In 2013, Afzal Guru was hanged in 2001 Parliament attack case. The merit of his case was questioned by many renowned legal luminaries. Despite the fact that there was no conclusive but circumstantial evidence against him, Union Home Minister decided to go ahead with the deciosn to hang him. His family was not even allowed to meet him for one last time. To add salt to the injury, his deadbody was not returned to his family.
All these events had a very deep impact on the youth of Kashmir. It made them experience first-hand the brutalities Indian state was capable of unleashing. The arbitrariness with which innocent people were killed, cases against security forces shut, justice not delivered created serious doubts in the minds of young Kashmiris.
What was common in the events since 2008 was that no form of non-violent democratic protest was allowed in Kashmir. Separatists were put under house arrest for longest stretches of time. Internet clampdown became a routine. False cases against young people created more anger within young generation of Kashmiris and as a result home grown militants outnumbered foreign militants.
The final nail in the coffin was the formation of a coalition government between PDP-BJP. People voted for PDP so as to keep BJP out but they did not know that PDP will bring BJP in Kashmir. Then came the hardened stance of central government about Kashmir that it is a non-issue, at worst, law and order problem. The only issue which New Delhi will address is how to get back POK from Pakistan.
The result of all these events was the frustration among the youth which had moved to non-violent democratic forms of protests in 2008. Atrocities committed by forces pushed some of them to the path of militancy like Burhan Wani. Call it intelligence failure (which is highly unlikely) or adamant childish nature not to accept the reality, nature of resistance movement in Kashmir has changed post 2008. To say that everything is fine in Kashmir is a very stupid as well as dangerous statement to make. That is the approach which government of India adopted in the latter half of first decade of the twenty first century. Not accepting that Kashmir as a political issue and alienating separatist camp created insecurity within a larger section of Kashmiris.
What is motivating these young people to come out and protest is not the money Pakistan or separatists pay them. What motivates them is the frustration which they feel has become a permanent part of their life; the frustration which is an outcome of Indian occupation of Kashmir.
I believe the new generation of Kashmir is motivated enough to take the Kashmir issue to a logical conclusion to the satisfaction of all Kashmiris.

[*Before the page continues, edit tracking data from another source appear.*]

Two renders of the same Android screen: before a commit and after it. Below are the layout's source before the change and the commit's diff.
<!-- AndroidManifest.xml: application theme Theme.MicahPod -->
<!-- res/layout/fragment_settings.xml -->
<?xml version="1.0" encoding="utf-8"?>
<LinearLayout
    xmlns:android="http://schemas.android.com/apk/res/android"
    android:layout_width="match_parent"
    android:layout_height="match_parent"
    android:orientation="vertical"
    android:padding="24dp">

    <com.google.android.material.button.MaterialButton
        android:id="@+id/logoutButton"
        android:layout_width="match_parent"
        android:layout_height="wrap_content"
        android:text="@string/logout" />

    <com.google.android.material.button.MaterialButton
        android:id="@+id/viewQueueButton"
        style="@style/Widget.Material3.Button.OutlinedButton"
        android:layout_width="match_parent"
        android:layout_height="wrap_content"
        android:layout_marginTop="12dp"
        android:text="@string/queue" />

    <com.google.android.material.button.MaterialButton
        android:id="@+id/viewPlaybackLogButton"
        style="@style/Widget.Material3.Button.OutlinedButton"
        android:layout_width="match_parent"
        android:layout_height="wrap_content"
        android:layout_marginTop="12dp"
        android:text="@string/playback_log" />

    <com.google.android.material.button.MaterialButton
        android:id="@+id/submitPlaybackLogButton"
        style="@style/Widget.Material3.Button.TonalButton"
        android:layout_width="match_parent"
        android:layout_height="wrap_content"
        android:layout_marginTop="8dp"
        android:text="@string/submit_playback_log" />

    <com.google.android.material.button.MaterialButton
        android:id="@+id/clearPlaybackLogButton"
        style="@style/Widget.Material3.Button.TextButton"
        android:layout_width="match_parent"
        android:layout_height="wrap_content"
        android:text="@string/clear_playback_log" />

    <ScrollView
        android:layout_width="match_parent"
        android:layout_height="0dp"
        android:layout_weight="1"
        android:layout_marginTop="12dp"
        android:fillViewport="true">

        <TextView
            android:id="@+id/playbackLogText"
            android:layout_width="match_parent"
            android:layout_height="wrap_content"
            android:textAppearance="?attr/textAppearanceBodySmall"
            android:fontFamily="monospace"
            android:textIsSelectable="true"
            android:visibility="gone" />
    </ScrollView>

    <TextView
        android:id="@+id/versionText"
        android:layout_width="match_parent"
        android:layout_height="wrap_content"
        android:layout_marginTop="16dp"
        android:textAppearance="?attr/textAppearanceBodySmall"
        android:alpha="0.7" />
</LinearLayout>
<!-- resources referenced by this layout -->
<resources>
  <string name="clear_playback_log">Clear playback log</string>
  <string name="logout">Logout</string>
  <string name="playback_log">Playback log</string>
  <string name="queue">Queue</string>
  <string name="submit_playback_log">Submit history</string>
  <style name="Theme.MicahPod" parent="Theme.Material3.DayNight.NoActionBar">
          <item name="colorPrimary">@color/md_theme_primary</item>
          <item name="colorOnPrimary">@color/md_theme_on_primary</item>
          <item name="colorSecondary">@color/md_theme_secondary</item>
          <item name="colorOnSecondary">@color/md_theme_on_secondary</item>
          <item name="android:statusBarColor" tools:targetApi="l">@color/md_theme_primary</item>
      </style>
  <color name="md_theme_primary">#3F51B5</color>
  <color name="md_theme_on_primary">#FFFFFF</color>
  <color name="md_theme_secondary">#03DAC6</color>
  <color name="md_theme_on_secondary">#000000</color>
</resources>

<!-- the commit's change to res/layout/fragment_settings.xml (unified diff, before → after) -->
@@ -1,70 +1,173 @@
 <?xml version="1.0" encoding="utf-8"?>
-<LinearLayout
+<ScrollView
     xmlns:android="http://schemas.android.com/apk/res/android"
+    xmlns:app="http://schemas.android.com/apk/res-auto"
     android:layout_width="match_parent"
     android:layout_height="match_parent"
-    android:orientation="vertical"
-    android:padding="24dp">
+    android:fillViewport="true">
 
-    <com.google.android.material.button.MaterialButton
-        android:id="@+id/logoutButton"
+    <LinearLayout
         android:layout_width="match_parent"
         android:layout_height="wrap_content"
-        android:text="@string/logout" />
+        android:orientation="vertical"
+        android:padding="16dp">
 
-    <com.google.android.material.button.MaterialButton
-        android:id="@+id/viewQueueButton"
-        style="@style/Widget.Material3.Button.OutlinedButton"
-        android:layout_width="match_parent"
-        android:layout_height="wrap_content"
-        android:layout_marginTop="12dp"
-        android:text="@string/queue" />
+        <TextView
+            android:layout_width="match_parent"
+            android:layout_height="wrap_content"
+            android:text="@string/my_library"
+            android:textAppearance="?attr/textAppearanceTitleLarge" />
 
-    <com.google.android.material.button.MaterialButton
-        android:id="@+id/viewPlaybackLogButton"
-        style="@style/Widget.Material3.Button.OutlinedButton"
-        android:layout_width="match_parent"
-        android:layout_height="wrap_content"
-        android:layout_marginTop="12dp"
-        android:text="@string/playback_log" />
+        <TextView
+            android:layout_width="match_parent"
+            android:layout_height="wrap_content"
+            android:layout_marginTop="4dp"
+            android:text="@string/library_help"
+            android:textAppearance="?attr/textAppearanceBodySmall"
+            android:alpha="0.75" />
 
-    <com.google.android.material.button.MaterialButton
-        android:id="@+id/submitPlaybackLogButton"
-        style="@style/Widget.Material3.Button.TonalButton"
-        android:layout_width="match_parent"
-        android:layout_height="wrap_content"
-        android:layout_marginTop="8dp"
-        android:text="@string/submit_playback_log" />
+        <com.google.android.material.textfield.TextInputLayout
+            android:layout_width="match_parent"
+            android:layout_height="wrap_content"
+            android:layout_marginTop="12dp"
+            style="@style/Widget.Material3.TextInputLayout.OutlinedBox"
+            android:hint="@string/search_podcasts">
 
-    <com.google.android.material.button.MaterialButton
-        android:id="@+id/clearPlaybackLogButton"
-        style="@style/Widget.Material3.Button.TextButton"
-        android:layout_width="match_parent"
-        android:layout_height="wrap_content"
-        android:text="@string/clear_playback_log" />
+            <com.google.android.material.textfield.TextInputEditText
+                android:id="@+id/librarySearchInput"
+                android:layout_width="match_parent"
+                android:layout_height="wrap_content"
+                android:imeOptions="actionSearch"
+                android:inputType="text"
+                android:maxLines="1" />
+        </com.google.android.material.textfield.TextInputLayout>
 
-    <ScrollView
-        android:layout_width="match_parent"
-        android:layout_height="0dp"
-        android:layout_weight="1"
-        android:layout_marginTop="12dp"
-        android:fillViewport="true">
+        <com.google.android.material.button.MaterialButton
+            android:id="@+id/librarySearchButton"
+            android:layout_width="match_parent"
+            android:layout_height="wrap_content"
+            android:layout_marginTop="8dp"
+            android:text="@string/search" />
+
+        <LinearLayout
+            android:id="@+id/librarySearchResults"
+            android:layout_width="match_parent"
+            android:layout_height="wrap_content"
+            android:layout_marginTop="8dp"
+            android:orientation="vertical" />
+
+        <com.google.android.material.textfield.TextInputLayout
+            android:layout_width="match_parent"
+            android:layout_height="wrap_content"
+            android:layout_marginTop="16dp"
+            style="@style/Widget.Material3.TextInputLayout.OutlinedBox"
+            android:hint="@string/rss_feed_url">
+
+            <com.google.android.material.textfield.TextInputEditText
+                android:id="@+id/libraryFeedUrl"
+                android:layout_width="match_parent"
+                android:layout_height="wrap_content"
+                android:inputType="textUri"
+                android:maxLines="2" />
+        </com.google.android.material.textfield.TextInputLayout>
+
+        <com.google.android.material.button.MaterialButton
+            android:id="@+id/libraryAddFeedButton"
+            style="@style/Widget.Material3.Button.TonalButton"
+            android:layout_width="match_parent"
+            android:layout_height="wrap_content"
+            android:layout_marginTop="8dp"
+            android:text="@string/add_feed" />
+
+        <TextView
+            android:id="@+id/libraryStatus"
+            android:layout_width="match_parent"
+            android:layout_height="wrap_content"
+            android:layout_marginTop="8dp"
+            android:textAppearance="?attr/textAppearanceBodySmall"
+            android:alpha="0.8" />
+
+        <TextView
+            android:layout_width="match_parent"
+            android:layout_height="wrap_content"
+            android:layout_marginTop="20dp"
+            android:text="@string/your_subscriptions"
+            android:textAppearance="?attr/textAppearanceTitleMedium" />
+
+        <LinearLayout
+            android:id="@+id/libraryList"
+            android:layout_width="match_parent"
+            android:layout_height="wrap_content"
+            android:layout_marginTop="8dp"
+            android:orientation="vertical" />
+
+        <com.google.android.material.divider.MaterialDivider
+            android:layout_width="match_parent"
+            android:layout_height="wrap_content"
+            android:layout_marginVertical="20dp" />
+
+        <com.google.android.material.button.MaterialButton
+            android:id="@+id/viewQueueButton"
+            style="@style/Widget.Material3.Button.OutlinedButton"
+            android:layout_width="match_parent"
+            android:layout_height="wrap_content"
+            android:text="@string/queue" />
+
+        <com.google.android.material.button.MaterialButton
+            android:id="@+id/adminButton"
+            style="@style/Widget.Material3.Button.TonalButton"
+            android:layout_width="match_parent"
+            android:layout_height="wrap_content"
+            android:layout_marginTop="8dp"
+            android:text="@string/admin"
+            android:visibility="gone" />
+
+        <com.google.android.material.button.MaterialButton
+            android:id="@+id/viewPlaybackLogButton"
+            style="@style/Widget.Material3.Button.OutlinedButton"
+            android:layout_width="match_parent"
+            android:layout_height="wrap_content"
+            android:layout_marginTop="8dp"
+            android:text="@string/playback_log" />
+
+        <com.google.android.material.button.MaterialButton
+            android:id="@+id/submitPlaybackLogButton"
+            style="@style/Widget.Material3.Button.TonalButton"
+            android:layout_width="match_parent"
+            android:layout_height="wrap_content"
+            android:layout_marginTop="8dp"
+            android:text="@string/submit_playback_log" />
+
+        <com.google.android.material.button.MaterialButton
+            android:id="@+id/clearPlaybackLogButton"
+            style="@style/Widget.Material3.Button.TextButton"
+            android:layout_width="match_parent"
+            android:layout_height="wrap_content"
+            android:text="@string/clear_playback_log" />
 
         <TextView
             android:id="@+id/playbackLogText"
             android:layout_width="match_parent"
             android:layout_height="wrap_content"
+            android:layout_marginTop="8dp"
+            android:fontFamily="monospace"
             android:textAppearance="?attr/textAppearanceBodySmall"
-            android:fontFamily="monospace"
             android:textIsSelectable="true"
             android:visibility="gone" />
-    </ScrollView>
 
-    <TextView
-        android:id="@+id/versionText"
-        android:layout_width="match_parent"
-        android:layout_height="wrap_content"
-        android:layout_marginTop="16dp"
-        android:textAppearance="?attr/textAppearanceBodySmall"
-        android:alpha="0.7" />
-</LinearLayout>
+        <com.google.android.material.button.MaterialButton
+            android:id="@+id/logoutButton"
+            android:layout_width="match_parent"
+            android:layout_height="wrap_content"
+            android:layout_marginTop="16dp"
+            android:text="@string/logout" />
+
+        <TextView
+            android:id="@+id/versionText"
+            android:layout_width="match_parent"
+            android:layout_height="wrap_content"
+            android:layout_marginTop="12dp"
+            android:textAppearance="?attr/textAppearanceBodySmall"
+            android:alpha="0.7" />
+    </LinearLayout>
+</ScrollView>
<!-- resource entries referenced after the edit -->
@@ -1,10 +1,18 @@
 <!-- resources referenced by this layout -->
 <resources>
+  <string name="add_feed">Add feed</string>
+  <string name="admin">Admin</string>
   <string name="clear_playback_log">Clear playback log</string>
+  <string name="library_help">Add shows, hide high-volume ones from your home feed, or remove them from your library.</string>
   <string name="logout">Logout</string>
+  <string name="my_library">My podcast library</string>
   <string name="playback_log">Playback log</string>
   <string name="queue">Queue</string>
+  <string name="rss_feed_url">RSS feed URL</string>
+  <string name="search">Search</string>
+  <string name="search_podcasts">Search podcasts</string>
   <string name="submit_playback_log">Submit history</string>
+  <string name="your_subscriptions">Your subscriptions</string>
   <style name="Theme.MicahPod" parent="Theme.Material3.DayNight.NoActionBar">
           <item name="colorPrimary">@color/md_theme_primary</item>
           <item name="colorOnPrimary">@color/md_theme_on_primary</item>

The new freedom movement in Kashmir has surpassed the fear which India was once able to create among Kashmiris. The situation in Kashmir is very grim. Given the communication blockade India has imposed in Kashmir, news channels like Times Now and Zee News are feeding lies to Indian Masses. More killings will lead to more anger and more protests. What is required is some concrete steps on the ground to regain the trust of Kashmiris which India has so miserably lost, remove all the armed forces from civilian areas, punish the guilty among security forces and initiate talks which involve all the three parties; India, Kashmir, and Pakistan.
The writer is a Research Scholar of Centre for Economic Studies and Planning, Jawaharlal Nehru University, New Delhi. He was born and brought up in Ganderbal, Jammu and Kashmir and have witnessed state brutalities. The views expressed here are his own.